If you need to change money in Tashkent, go to the bank early in the morning. Otherwise, they will not have any Soums (Cym) and you will have to resort to using store owners and taxis and they will give you a less favorable exchange rate. Also, if you travel on a tourist visa, you may need the bank receipts to account for the money that you declared when you entered the country.
Particularly on the metro, be carefult to avoid corrupt police. While most say the problem is getting better, police will on occassion demand your passport and there are stories of finding 'problems' and demanding a fine be paid.
Sobir Rakhimov metro station near Hotel Tara is particularly bad. Just claim your passport is at your hotel or offer them a copy. Whatever you do, don't follow them into any room away from other people.
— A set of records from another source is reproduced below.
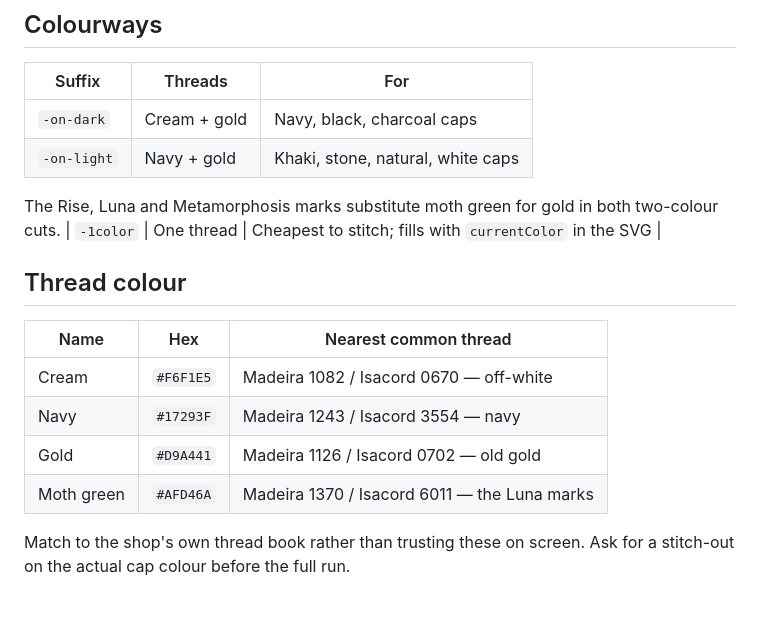
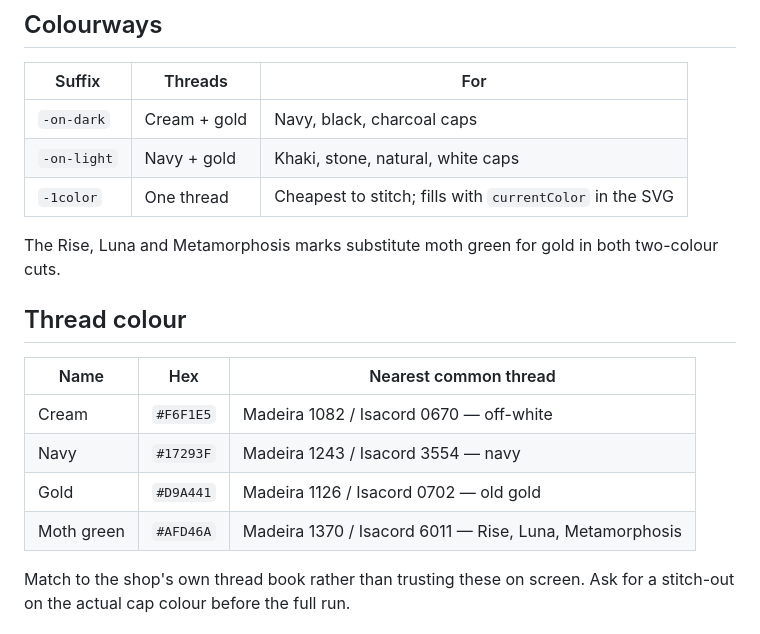
Before and after one commit to JerryWins1/TradingView, a Markdown page: team-ryan-lee/README.md, the part around the change. Drawn GitHub-style; blank space fills up the shorter version.

Commit message:
Repair colourway table split by the Rise note
Co-Authored-By: Claude Opus 5 <noreply@anthropic.com>
Claude-Session: https://claude.ai/code/session_01LLoG2NiX2Mso4futy8M4xW

```diff
--- a/team-ryan-lee/README.md
+++ b/team-ryan-lee/README.md
@@ -62,10 +62,10 @@ is still working through. Your call entirely.
 | --- | --- | --- |
 | `-on-dark` | Cream + gold | Navy, black, charcoal caps |
 | `-on-light` | Navy + gold | Khaki, stone, natural, white caps |
+| `-1color` | One thread | Cheapest to stitch; fills with `currentColor` in the SVG |
 
 The Rise, Luna and Metamorphosis marks substitute moth green for gold in both
 two-colour cuts.
-| `-1color` | One thread | Cheapest to stitch; fills with `currentColor` in the SVG |
 
 ## Thread colour
 
@@ -74,7 +74,7 @@ two-colour cuts.
 | Cream | `#F6F1E5` | Madeira 1082 / Isacord 0670 — off-white |
 | Navy | `#17293F` | Madeira 1243 / Isacord 3554 — navy |
 | Gold | `#D9A441` | Madeira 1126 / Isacord 0702 — old gold |
-| Moth green | `#AFD46A` | Madeira 1370 / Isacord 6011 — the Luna marks |
+| Moth green | `#AFD46A` | Madeira 1370 / Isacord 6011 — Rise, Luna, Metamorphosis |
 
 Match to the shop's own thread book rather than trusting these on screen. Ask for
 a stitch-out on the actual cap colour before the full run.
```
On the plus side, I found that being somewhat uncooperative gained support from Uzbeks -- maybe they can't get away with acting that way.
- Budget Travel
Changing money in Uzbekistan is still a hassle. While strict controls that created two markets is pretty much gone (the rates at the bank are very close to small changers), problems remain.
I understand that there still are some controls and this in turn makes it difficult to get cash when changing money -- they just run out. Whatever the reason is behind the trouble, be prepared to only change $50 rather than $100 and make sure you change enough in Tashkent because it is even more difficult outside the capital. Banks will tell you to get there 'early' before they run out of money. Early means before 10am.
There are 1000 som notes around, worth about $1. Most of the time you change money you'll be handed stacks of 500s and 200s, so changing $50 might not be such a bad idea!
The usual practice of needing crisp and clean bills applies -- anything less than perfect could get you a lower rate and they may flat out refuse to change it at any rate.
- Budget Travel